> What is being asked: As the answer, give a copy of each line below that includes the word "stft".

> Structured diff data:
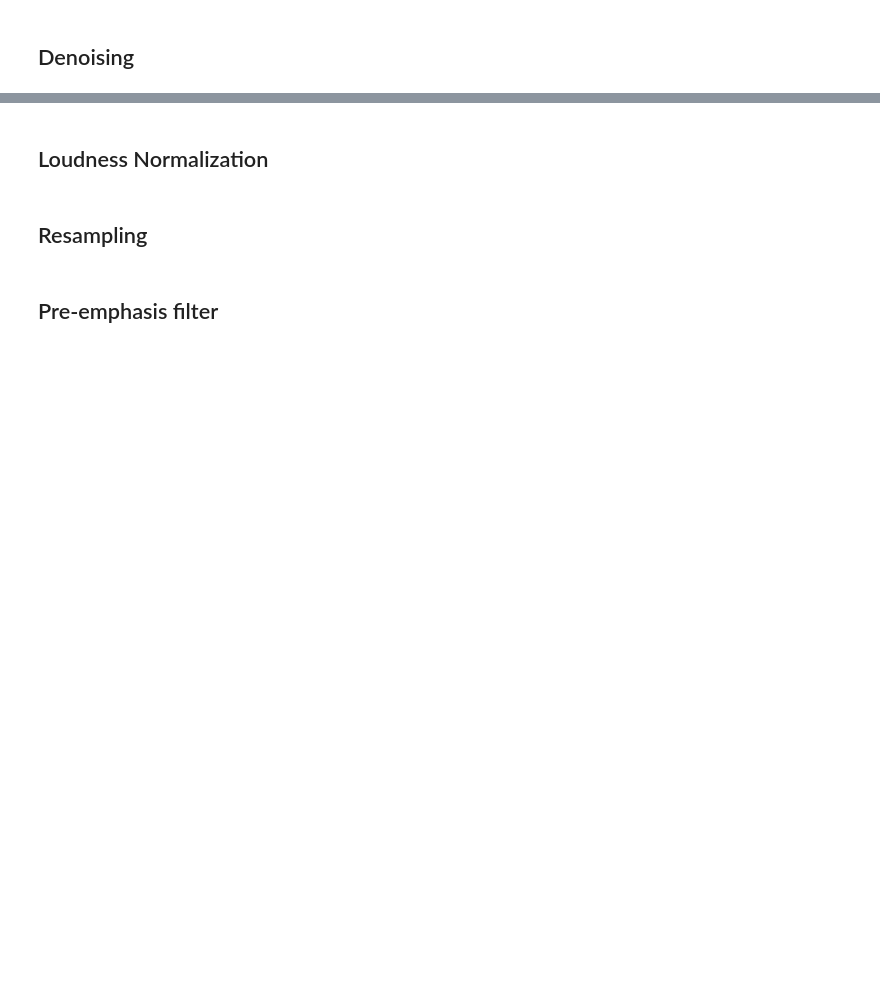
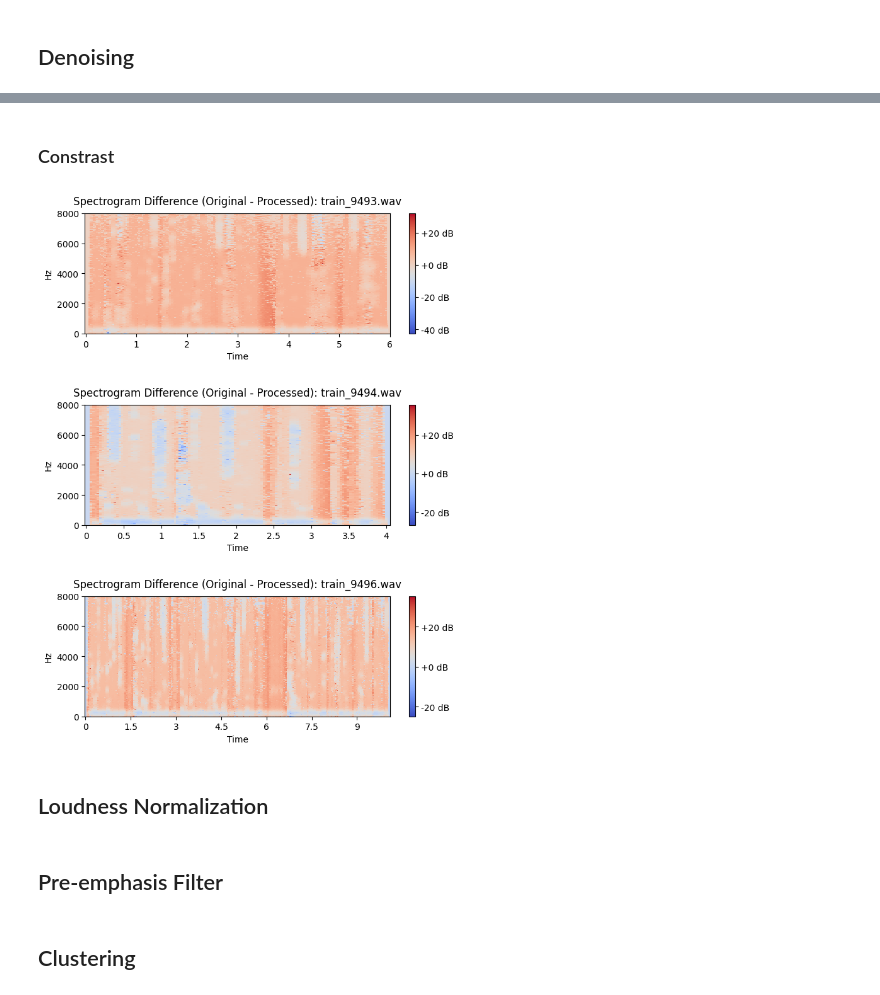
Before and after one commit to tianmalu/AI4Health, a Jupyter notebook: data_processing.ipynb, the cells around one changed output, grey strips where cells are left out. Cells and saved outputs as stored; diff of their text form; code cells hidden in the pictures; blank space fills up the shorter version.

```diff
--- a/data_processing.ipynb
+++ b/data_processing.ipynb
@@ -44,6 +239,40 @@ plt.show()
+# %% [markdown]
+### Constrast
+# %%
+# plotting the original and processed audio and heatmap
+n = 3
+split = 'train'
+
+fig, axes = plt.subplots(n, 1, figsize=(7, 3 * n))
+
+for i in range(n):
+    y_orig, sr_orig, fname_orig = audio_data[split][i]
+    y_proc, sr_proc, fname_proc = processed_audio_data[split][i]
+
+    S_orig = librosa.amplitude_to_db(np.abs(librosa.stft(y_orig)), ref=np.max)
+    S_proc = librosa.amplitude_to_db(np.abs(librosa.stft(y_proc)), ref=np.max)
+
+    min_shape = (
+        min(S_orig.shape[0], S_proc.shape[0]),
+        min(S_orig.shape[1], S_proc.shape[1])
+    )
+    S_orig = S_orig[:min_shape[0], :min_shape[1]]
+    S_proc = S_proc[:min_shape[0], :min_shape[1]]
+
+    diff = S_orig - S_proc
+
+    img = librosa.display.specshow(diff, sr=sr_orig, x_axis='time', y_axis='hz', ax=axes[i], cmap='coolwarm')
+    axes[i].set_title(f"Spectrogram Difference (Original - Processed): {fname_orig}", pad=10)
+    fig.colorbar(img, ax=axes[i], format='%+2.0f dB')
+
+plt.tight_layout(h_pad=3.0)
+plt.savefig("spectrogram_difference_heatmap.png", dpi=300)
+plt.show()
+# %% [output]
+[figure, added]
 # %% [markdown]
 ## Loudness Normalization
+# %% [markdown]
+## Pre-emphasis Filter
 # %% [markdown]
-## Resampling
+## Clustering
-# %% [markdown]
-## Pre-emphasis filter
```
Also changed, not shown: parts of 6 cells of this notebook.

> Output below:
+    S_orig = librosa.amplitude_to_db(np.abs(librosa.stft(y_orig)), ref=np.max)
+    S_proc = librosa.amplitude_to_db(np.abs(librosa.stft(y_proc)), ref=np.max)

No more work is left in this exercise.